◆ **Description of the task**:
Each line of the data below holding the word "async" must be copied.

(Code change snippets)
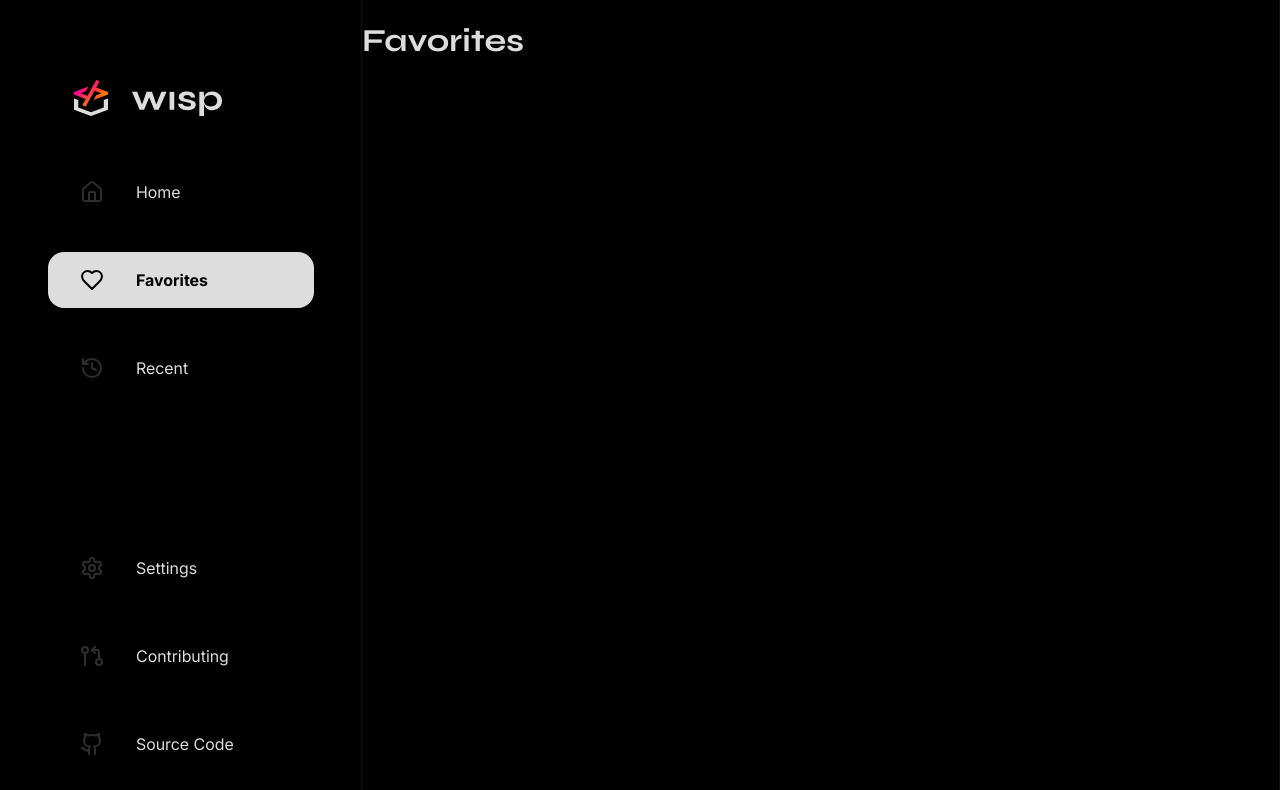
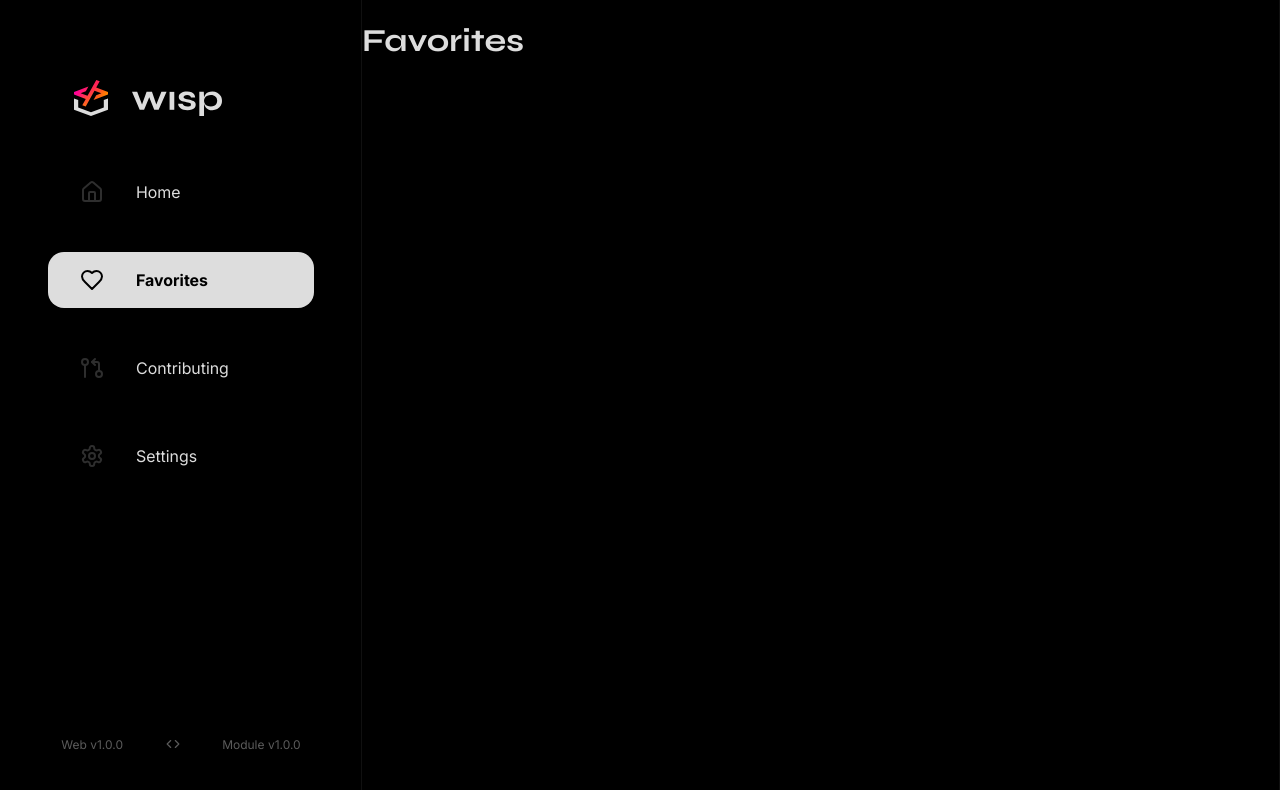
Before and after one commit to WispTools/wisp-web, a Next.js app: page /favorites in a window 1280 px wide. Shown: the top 790 px of the page. Built offline with nearby package versions, Linux system fonts and the light colour scheme.

Commit message:
update(side): edited layout and added temp versions

```diff
--- a/package.json
+++ b/package.json
@@ -1,6 +1,6 @@
 {
   "name": "wisp",
-  "version": "0.1.0",
+  "version": "0",
   "private": true,
   "scripts": {
     "compile": "node ./scripts/compileModules.js",
--- a/src/components/leftSideBar.jsx
+++ b/src/components/leftSideBar.jsx
@@ -4,14 +4,7 @@ import { usePathname } from "next/navigation";
 import { useRouter } from "next/navigation";
 import Link from "next/link";
 
-import {
-  Home,
-  Settings,
-  Heart,
-  Github,
-  GitPullRequestArrow,
-  History,
-} from "lucide-react";
+import { Home, Settings, Heart, GitPullRequestArrow, Code } from "lucide-react";
 
 import Logo from "./logo";
 import Transition from "./transition";
@@ -53,15 +46,13 @@ export default function LeftSideBar() {
         </li>
         <li>
           <button
-            className={getLinkClass("/recent")}
-            onClick={() => Transition(router, "/recent", pathname)}
+            className={getLinkClass("/contribute")}
+            onClick={() => Transition(router, "/contribute", pathname)}
           >
-            <History />
-            <span className="linkName">Recent</span>
+            <GitPullRequestArrow />
+            <span className="linkName">Contributing</span>
           </button>
         </li>
-      </ul>
-      <ul className="sideBarLinkContainer sideBarFooter">
         <li>
           <button
             className={getLinkClass("/settings")}
@@ -71,26 +62,10 @@ export default function LeftSideBar() {
             <span className="linkName">Settings</span>
           </button>
         </li>
-        <li>
-          <button
-            className={getLinkClass("/contribute")}
-            onClick={() => Transition(router, "/contribute", pathname)}
-          >
-            <GitPullRequestArrow />
-            <span className="linkName">Contributing</span>
-          </button>
-        </li>
-        <li>
-          <a
-            className="sideBarLink"
-            href="https://github.com/WispTools/wisp-web"
-            target="_blank"
-          >
-            <Github />
-            <span className="linkName">Source Code</span>
-          </a>
-        </li>
       </ul>
+      <div className="sideBarFooter">
+        Web v1.0.0 <Code size={14} /> Module v1.0.0
+      </div>
     </div>
   );
 }
--- a/src/style/sideBars.css
+++ b/src/style/sideBars.css
@@ -97,6 +97,20 @@ a.sideBarLink {
   color: var(--background-color);
 }
 
+.sideBarFooter {
+  display: flex;
+  flex-direction: column;
+  gap: 16px;
+  padding: 48px;
+  width: calc(100% - 128px + 32px + 2px);
+  text-align: center;
+  font-size: 12px;
+  color: var(--secondary-color);
+  gap: 16px;
+  flex-direction: row;
+  justify-content: space-around;
+}
+
 @media screen and (max-width: 1024px) {
   .leftSideBar {
     display: none;
```
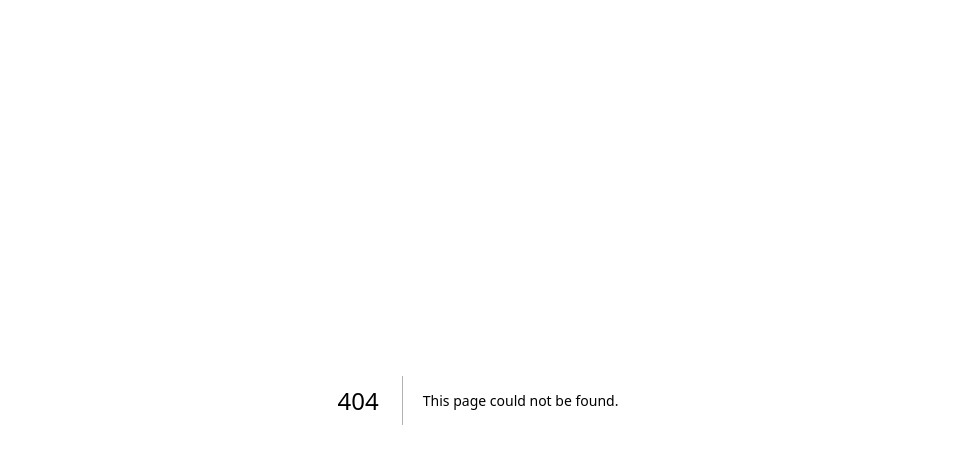
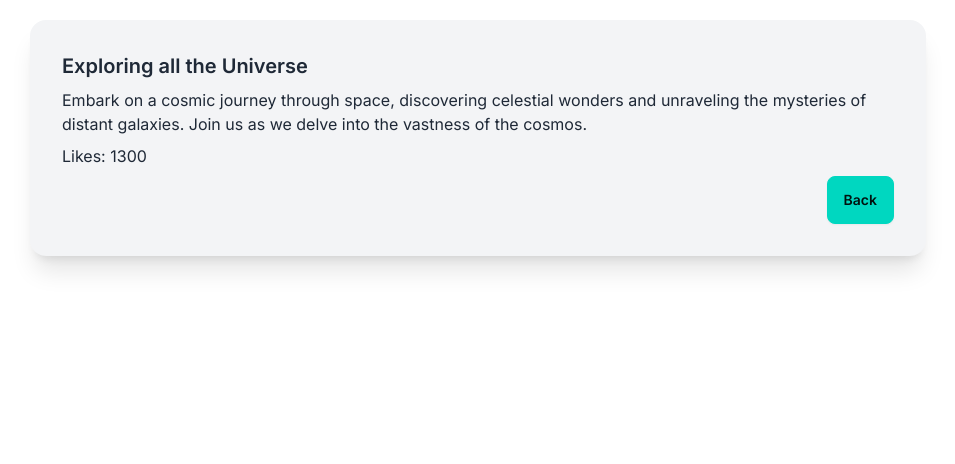
Before and after one commit to mrana007/Next-Js-next-level-data-fetching, a Next.js app: page /posts/1 in a window 1280 px wide. Before the commit this address had no page. Shown: the top 464 px of the page, without its empty margins (162-1117 px from the left). Built offline with nearby package versions, Linux system fonts and the light colour scheme; data requests are answered from the project's data file.

Commit message:
implement see details page with ssr

```diff
--- /dev/null
+++ b/src/app/posts/[id]/page.js
@@ -0,0 +1,29 @@
+import Link from "next/link";
+
+const DetailPage = async ({ params }) => {
+  // console.log(params.id);
+  const res = await fetch(`http://localhost:5000/posts/${params.id}`);
+  const post = await res.json();
+//   console.log(post);
+  return (
+    <div>
+      <div
+        key={post.id}
+        className="card bg-gray-100 shadow-xl my-5 w-[70%] mx-auto"
+      >
+        <div className="card-body">
+          <h2 className="card-title">{post.title}</h2>
+          <p>{post.description}</p>
+          <p>Likes: {post.likesCount}</p>
+          <div className="card-actions justify-end">
+            <Link href="/posts">
+              <button className="btn btn-accent">Back</button>
+            </Link>
+          </div>
+        </div>
+      </div>
+    </div>
+  );
+};
+
+export default DetailPage;
--- a/src/app/posts/page.js
+++ b/src/app/posts/page.js
@@ -1,3 +1,5 @@
+import Link from "next/link";
+
 const PostsPage = async () => {
   const res = await fetch("http://localhost:5000/posts", {
     cache: "no-store",
@@ -8,13 +10,17 @@ const PostsPage = async () => {
     <div className="w-full">
       <h1 className="text-2xl">Total Posts: {posts.length}</h1>
       {posts.map((post) => (
-        <div key={post.id} className="card bg-gray-100 shadow-xl my-5 w-[70%] mx-auto">
+        <div
+          key={post.id}
+          className="card bg-gray-100 shadow-xl my-5 w-[70%] mx-auto">
           <div className="card-body">
             <h2 className="card-title">{post.title}</h2>
             <p>{post.description}</p>
             <p>Likes: {post.likesCount}</p>
             <div className="card-actions justify-end">
-              <button className="btn btn-primary">See More</button>
+              <Link href={`/posts/${post.id}`}>
+                <button className="btn btn-primary">See More</button>
+              </Link>
             </div>
           </div>
         </div>
```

◆ **Reply to the task**:
+const DetailPage = async ({ params }) => {
 const PostsPage = async () => {
@@ -8,13 +10,17 @@ const PostsPage = async () => {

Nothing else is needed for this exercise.